◆ Dataset ◆
++++++++++

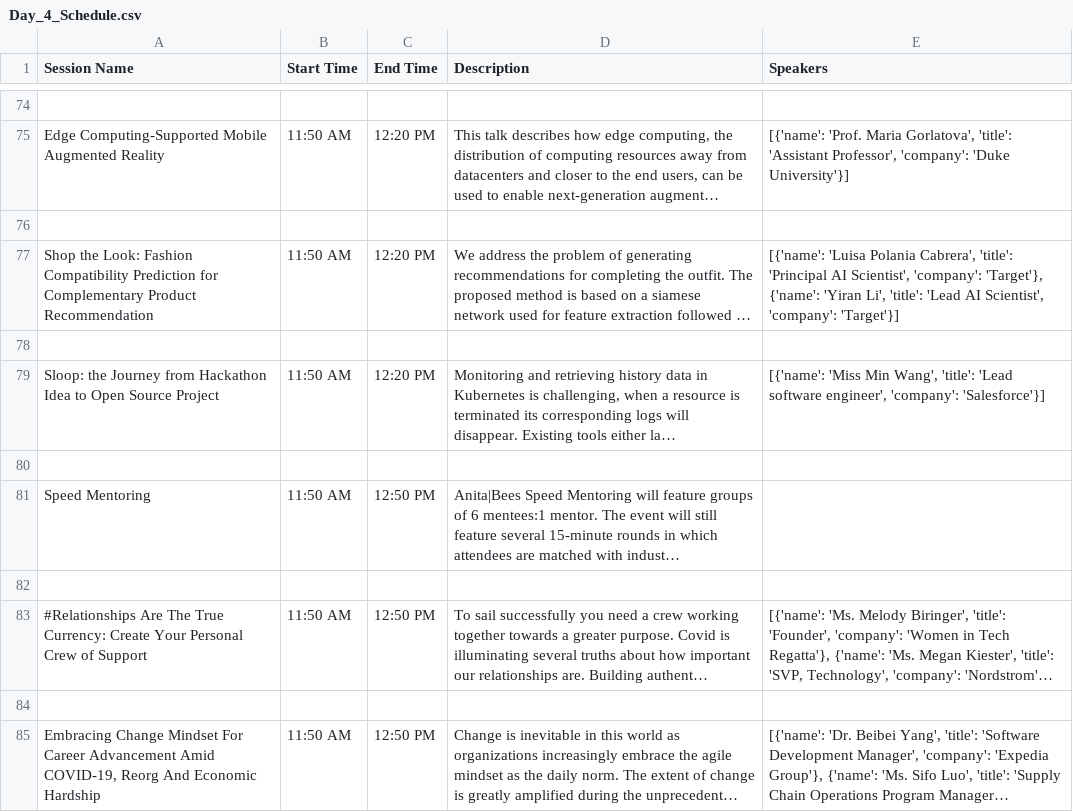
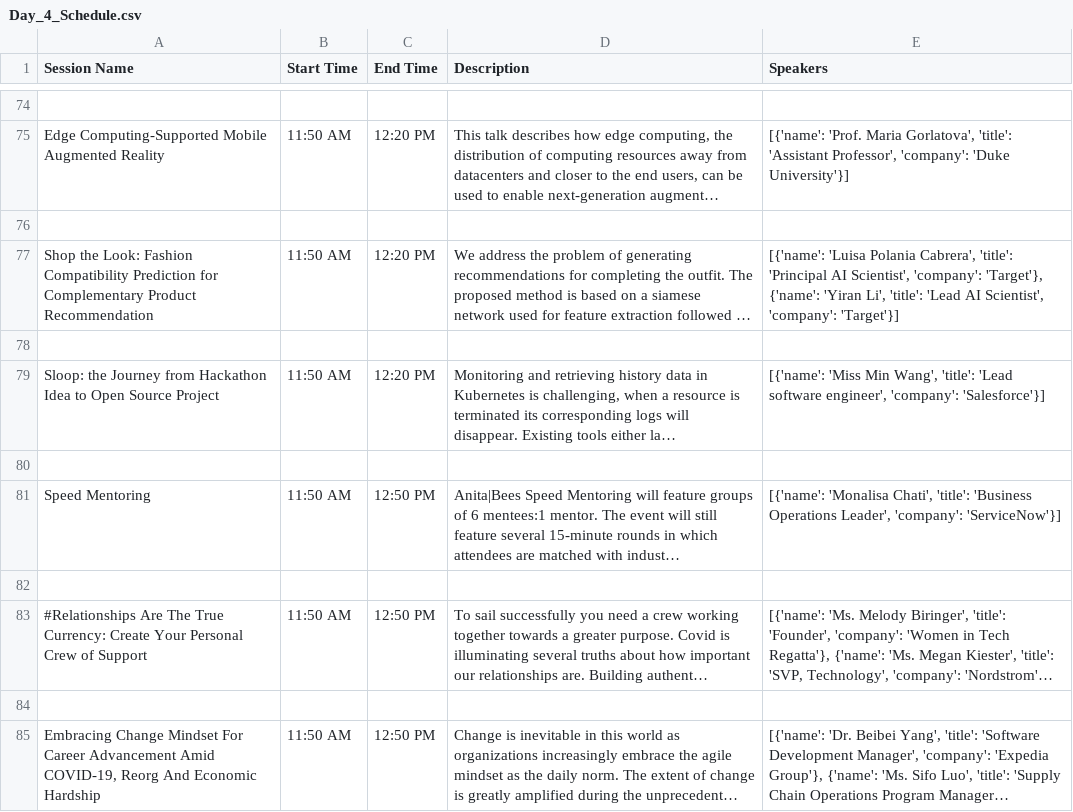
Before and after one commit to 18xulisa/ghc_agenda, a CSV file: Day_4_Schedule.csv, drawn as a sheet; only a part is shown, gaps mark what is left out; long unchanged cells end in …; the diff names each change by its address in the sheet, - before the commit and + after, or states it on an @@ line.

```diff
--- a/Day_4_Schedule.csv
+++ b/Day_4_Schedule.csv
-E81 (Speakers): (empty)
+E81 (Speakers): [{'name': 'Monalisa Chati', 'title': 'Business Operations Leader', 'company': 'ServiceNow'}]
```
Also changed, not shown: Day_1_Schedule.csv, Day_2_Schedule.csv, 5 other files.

++++++++++

◆ Action item ◆
Please repeat every line from the listing above exactly as it appears. Drop the pictures.

◆ Solution to this task ◆
Before and after one commit to 18xulisa/ghc_agenda, a CSV file: Day_4_Schedule.csv, drawn as a sheet; only a part is shown, gaps mark what is left out; long unchanged cells end in …; the diff names each change by its address in the sheet, - before the commit and + after, or states it on an @@ line.

```diff
--- a/Day_4_Schedule.csv
+++ b/Day_4_Schedule.csv
-E81 (Speakers): (empty)
+E81 (Speakers): [{'name': 'Monalisa Chati', 'title': 'Business Operations Leader', 'company': 'ServiceNow'}]
```
Also changed, not shown: Day_1_Schedule.csv, Day_2_Schedule.csv, 5 other files.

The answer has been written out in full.